The question is going to be who's going to do that first and how much business will that drive? There's multiple offshore buoys or single-point mooring facilities that have been announced. None of them have been fully permitted at this point. There's still a lot of permitting review, and that's why when we talk about regulatory reform, not only for garden variety infrastructure projects like bridges and seaports but certainly in the energy space, we've got to do more to optimize the permitting process. That means either permitting reform through a legislative solution or bringing some accountability to these federal agencies with the tools they already have in place so they can shrink that timeframe and bring more certainty to the markets. And even if that means a faster decision, that may be an opportunity to then improve the robustness of the environmental reviews because ultimately a lot of these are now ending up in court and you want to make sure that they can withstand litigation.

JB: We're talking a good bit about crude oil exporting, but Corpus Christi's also becoming a big LNG hub as well. Can you elaborate on that?

SS: We're number one in crude oil exports in the nation with about 60% market share. We're number two in LNG exports and we're number three in refined product exports. So that basket combined makes us the largest single gateway for American energy exports in the United States. But we also are looking at ways that we can not only improve the infrastructure for more of the traditional energy exports, like LNG, of which Chenier is increasing their liquefaction capacity with their phase three expansion. But we also have an eye towards the future and some of the energy transition initiatives. When we talk about energy transition, it's going to be the oil and gas companies that have the expertise, the engineering prowess and certainly the infrastructure. They're going to be the constituency that's going to lead any of the transition initiatives.

JB: So in that vein, can you elaborate at some of the things y'all are looking at and doing with hydrogen, with carbon capture?

SS: Certainly hydrogen and carbon capture, we think they go hand in glove. All of our customers have made decarbonization commitments to their shareholders. It's what societies want, it's what governments want. And what we've viewed as an opportunity for us as infrastructure developers—and most port authorities are just that—they develop and manage base infrastructure for the facilitation of goods movement—we see carbon capture as another tool to bring more investment, large-scale industrial investment to the region. And when you talk about hydrogen production, hydrogen derived from hydrocarbons, with the associated carbon capture apparatus, is really going to be the low-hanging fruit in the near term when it comes to energy transition. 

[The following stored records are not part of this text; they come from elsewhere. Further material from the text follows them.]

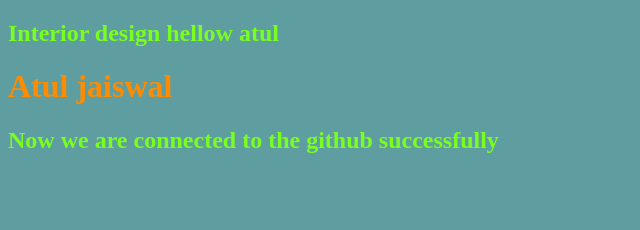
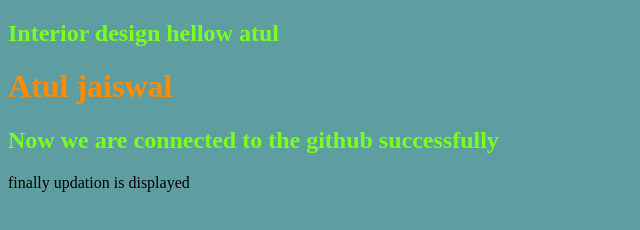
Before and after one commit to Atulkumar-SE/trial1, a plain HTML site: page interior.html in a window 1280 px wide. Shown: the whole page, without its empty margins (0-640 px from the left). Drawn offline with Linux system fonts and the light colour scheme.

Commit message:
final update

```diff
--- a/interior.html
+++ b/interior.html
@@ -13,5 +13,7 @@
     </h2>
     <h1>Atul jaiswal</h1>
     <h2>Now we are connected to the github successfully</h2>
+    <p>finally updation is displayed</p>
+
 </body>
 </html>
```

Longer term, we all have ambition for a zero carbon intensity hydrogen molecule. But you know, that takes a lot of water, it takes a lot of renewable power, and I'm not sure that we're just there yet.

JB: Thank you so much for taking the time to join us. For more information, please read online at hartenergy.com.